For workers fighting over crumbs in lower wage unskilled jobs, the temptation to blame your unemployment or wage level on foreign labour may be strong. But nevertheless such views are false. The blame lies elsewhere. In order to stay profitable, UK employers are demanding cheap labour. It makes good business sense to welcome cheap labour from overseas – you didn't have to pay for its education, and after you have exploited it for a lifetime, you still won't have to pay its pension.
In many ways the government is only repeating at the national level what has been happening at employer level for many years with out-sourcing of staffing costs.
And while the free movement of labour is restricted, capital is of course expected to roam the globe looking out for ever better rates of exploitation, sniffing around the sweatshops for signs of harsher working conditions or longer hours.
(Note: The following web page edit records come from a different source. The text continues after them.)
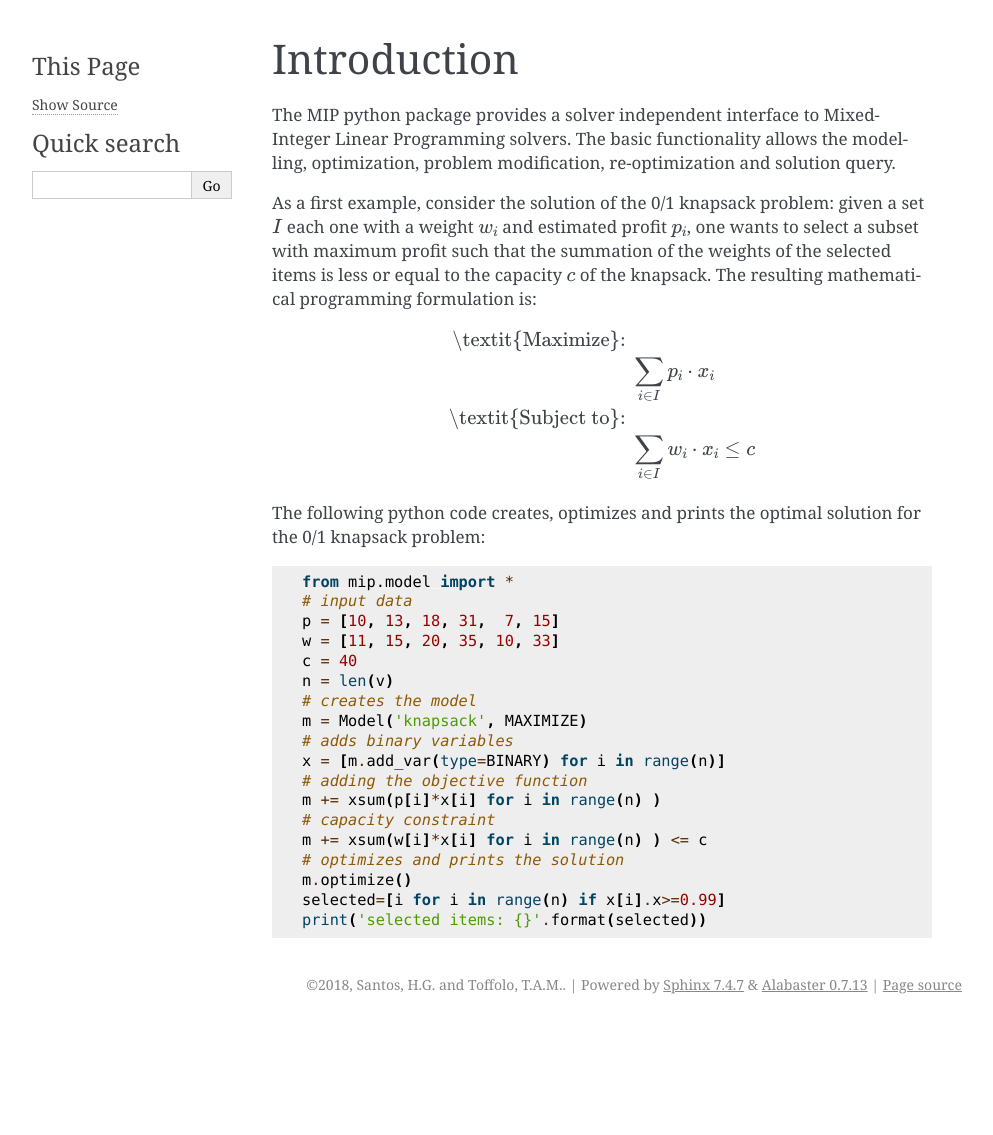
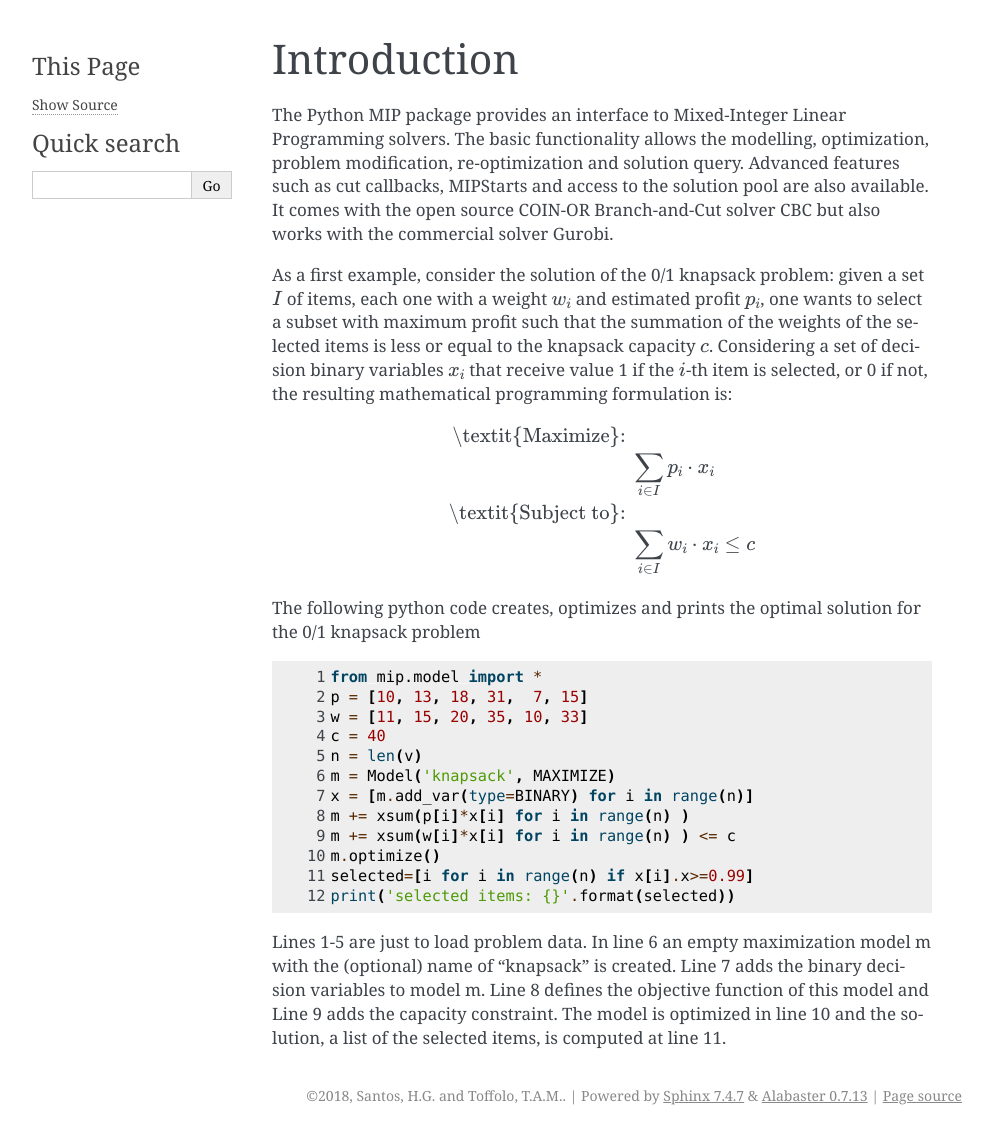
Before and after one commit to coin-or/python-mip, a Sphinx documentation site: the page built from docs/intro.rst, in a window 1280 px wide. Shown: the whole page, without its empty margins (148-1141 px from the left). Built offline with Sphinx 7.4.7, drawn with Linux system fonts in a browser that asks for light colours; before the commit the page ends 1024 px from its top, so only the background shows below that.

Commit message:
more properties and updated linux library
Former-commit-id: 15b9ea9e28481e48447eb4de19b095b8c73d18bc

```diff
--- a/docs/intro.rst
+++ b/docs/intro.rst
@@ -1,16 +1,22 @@
 Introduction
 ============
 
-The MIP python package provides a solver independent interface to Mixed-Integer
-Linear Programming solvers. The basic functionality allows the modelling,
+The Python MIP package provides an interface to Mixed-Integer Linear
+Programming solvers. The basic functionality allows the modelling,
 optimization, problem modification, re-optimization and solution query.
+Advanced features such as cut callbacks, MIPStarts and access to the
+solution pool are also available. It comes with the open source COIN-OR
+Branch-and-Cut solver CBC but also works with the commercial solver
+Gurobi.
 
-As a first example, consider the solution of the 0/1 knapsack problem: given a
-set :math:`I` each one with a weight :math:`w_i`  and estimated profit
-:math:`p_i`, one wants to select a subset with maximum profit such that the
-summation of the weights of the selected items is less or equal to the capacity
-:math:`c` of the knapsack. The resulting mathematical programming formulation
-is:
+As a first example, consider the solution of the 0/1 knapsack problem:
+given a set :math:`I` of items, each one with a weight :math:`w_i`  and
+estimated profit :math:`p_i`, one wants to select a subset with maximum
+profit such that the summation of the weights of the selected items is
+less or equal to the knapsack capacity :math:`c`.
+Considering a set of decision binary variables :math:`x_i` that receive
+value 1 if the :math:`i`-th item is selected, or 0 if not, the resulting
+mathematical programming formulation is:
 
 .. math::
 
@@ -20,23 +26,27 @@ is:
                                    &  \sum_{i \in I} w_i \cdot x_i \leq c
 
 The following python code creates, optimizes and prints the optimal solution for the
-0/1 knapsack problem::
+0/1 knapsack problem
+
+.. code-block:: python
+    :linenos:
 
     from mip.model import *
-    # input data
     p = [10, 13, 18, 31,  7, 15]
     w = [11, 15, 20, 35, 10, 33]
     c = 40
     n = len(v)
-    # creates the model
     m = Model('knapsack', MAXIMIZE)
-    # adds binary variables
     x = [m.add_var(type=BINARY) for i in range(n)]
-    # adding the objective function
     m += xsum(p[i]*x[i] for i in range(n) )
-    # capacity constraint
     m += xsum(w[i]*x[i] for i in range(n) ) <= c
-    # optimizes and prints the solution
     m.optimize()
     selected=[i for i in range(n) if x[i].x>=0.99]
     print('selected items: {}'.format(selected))
+
+Lines 1-5 are just to load problem data. In line 6 an empty maximization
+model m with the (optional) name of "knapsack" is created. Line 7 adds the
+binary decision variables to model m. Line 8 defines the objective
+function of this model and Line 9 adds the capacity constraint. The model
+is optimized in line 10 and the solution, a list of the selected items, is
+computed at line 11.
```
Also changed, not shown: 4 other files.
But if these chickens come home to roost – if little pockets of the third world's poor actually have the gumption or bravery to start popping up on our doorstep – then our local administrators of capitalism start to get a bit edgy.
As with so many issues, politicians are slowly realising that governments must simply accommodate to capitalism with regard to migration and accept it. They can only try to control it but if they are to have any hope of effectively securing borders and finding those who slip through they must expend vast sums as on ID cards and the like.
The World Socialist Movement didn't get its name for nothing. Unique amongst all political parties left and right we have no national axe to grind. We side with no particular state, no government, no currency. We have no time for nationalisation or privatisation, for border controls or for migration incentives. The world over, workers must do what they can individually and collectively to survive and resist capitalism. In many parts of the world that means escaping the tyranny of political terror or economic poverty. Politically however, workers should try and resist taking sides in the battles of the economic blocs who just happen to be named on the front of your passport. You must not blame another worker for your poverty. Instead we would argue that workers should recognise that – whether migrant or not, whether illegal or legal.